However now, I am eagerly watching the Mistral for a different reason. Soon I shall make my 1000 mile qualifying solo passage for the transat and as the course will take me well offshore this is not a wind I want to meet.

mistral wind map

surface analysis for mistral conditions

Le mistral est arrivée

No sailing today.

Overnight the skies cleared, the temperature dropped and the wind started to blow down from the mountains.

A clear and crisp beautiful day unfolded with 30 knot winds from the North and the full power of the mistral arriving by lunch time; A dry and freezing mountain wind, howling down though the valleys and accelerating towards La grand motte to keep sailors in the harbour.

No great drama for me as my keel repair is not quite finished. I am suffering from the cold temperatures and my final coat of hi-build primer, to fill in the small cracks and holes and ready the bulb for antifouling, is struggling to dry in the low temperature.

The rest of the sailors also found plenty to do an enforced day off the water is never a wasted one, as most of us have a massive drive to sail ALL the time, yet boats need love and time spent repairing, preparing, optimising and just as valuable as training on the water.

I saw our team chiropractor last night and was signed off from any heavy exercise for a little while as my neck is still very sore from a bicycle accident I in the new year. I am now only allowed to run, but I cannot complain about this. My route is up a completely empty, endless sandy beach, watching either sunrise or sunset and normally sharing my space with no one.
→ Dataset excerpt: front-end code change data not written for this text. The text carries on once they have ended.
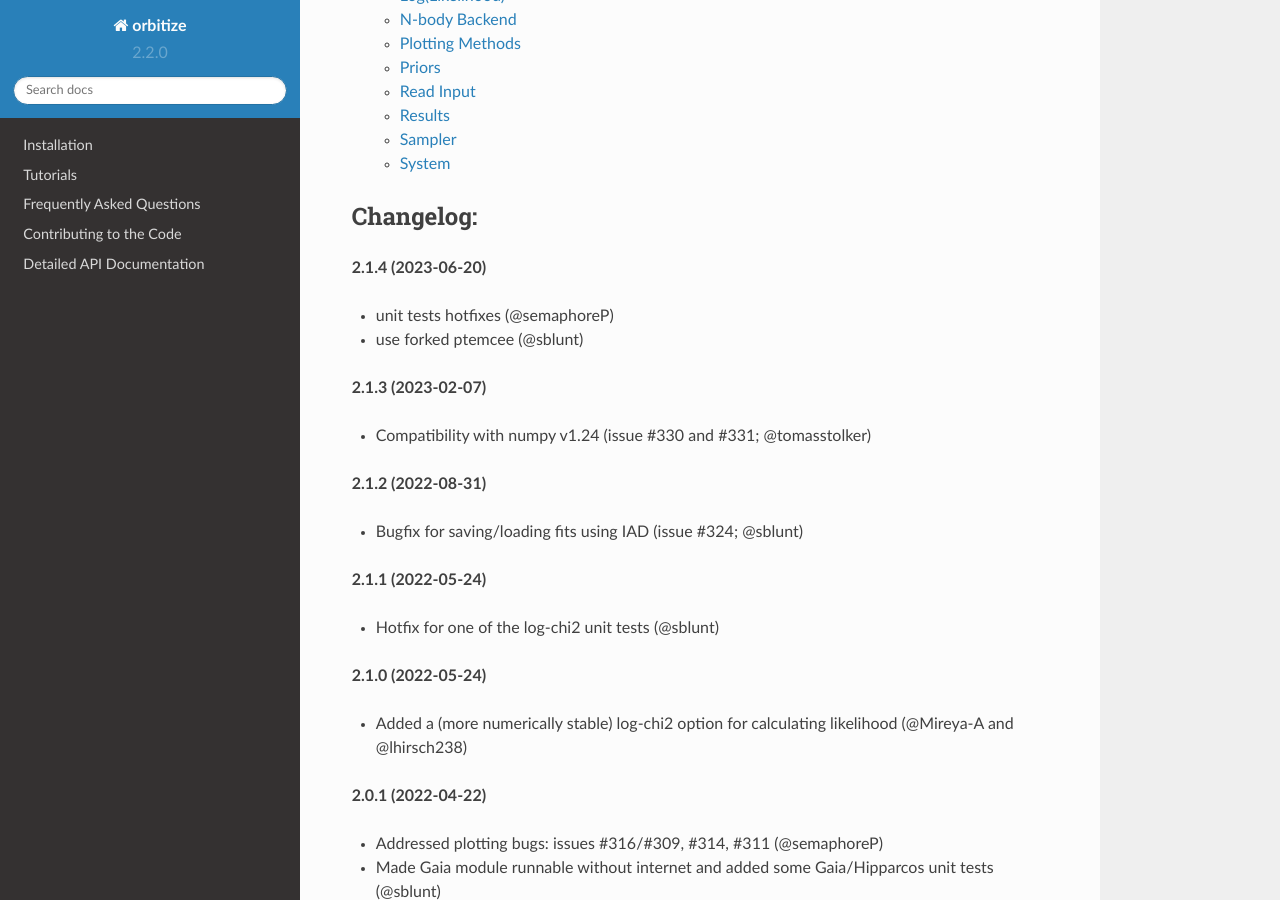
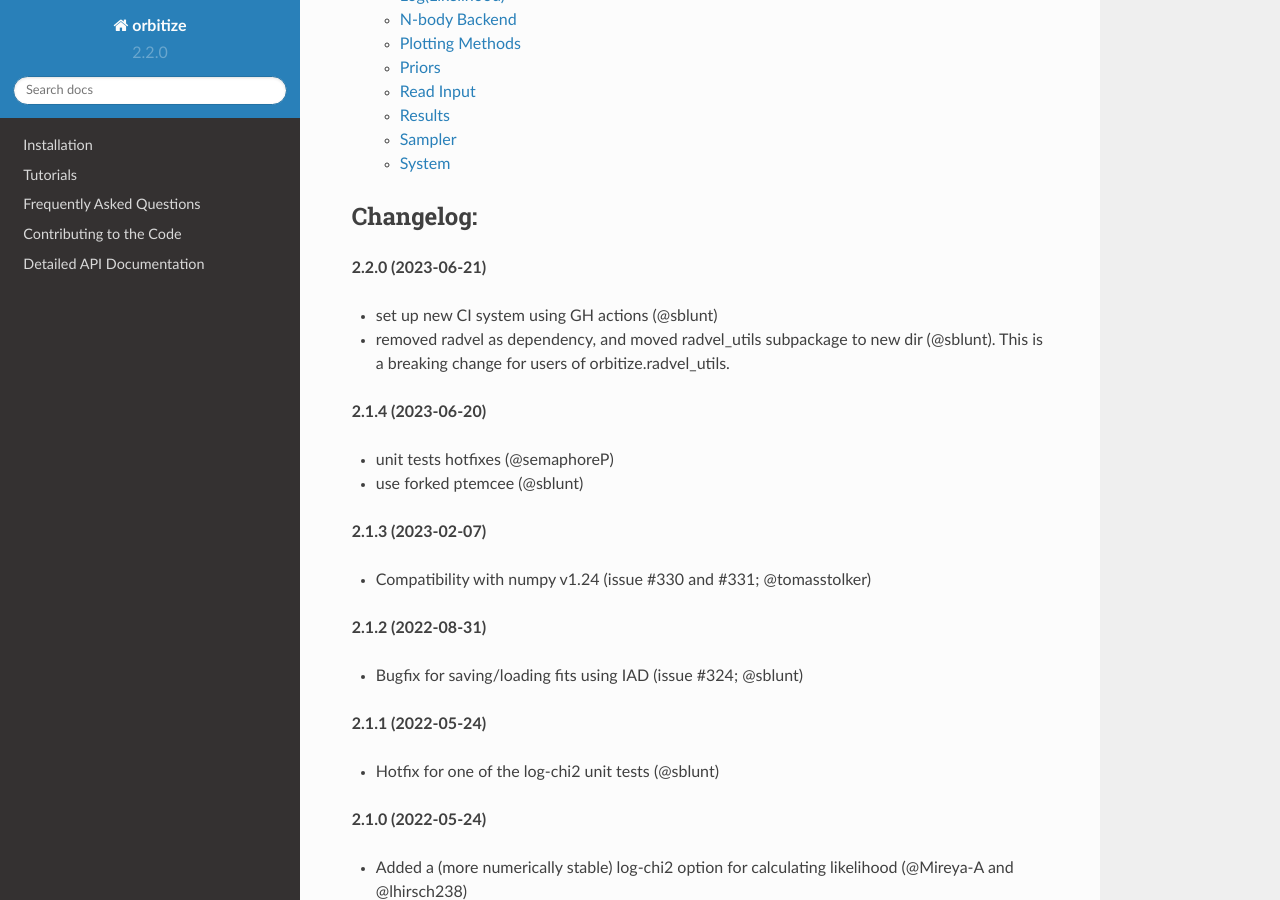
Before and after one commit to sblunt/orbitize, a Sphinx documentation site: the page built from docs/index.rst, in a window 1280 px wide and 900 px high, scrolled down 1657 px. Built offline with Sphinx 7.4.7 and the Read the Docs theme 2.0.0, drawn with Linux system fonts in a browser that asks for light colours; pages that are not in the unit, such as notebooks, are missing from menus.

Commit message:
update changelog

```diff
--- a/docs/index.rst
+++ b/docs/index.rst
@@ -53,6 +53,11 @@
 
 Changelog:
 ++++++++++
+
+**2.2.0 (2023-06-21)**
+
+- set up new CI system using GH actions (@sblunt)
+- removed radvel as dependency, and moved radvel_utils subpackage to new dir (@sblunt). This is a breaking change for users of orbitize.radvel_utils.
 
 **2.1.4 (2023-06-20)**
 
```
Below are a few snapshots of the days activities – what sailors do when they cannot sail.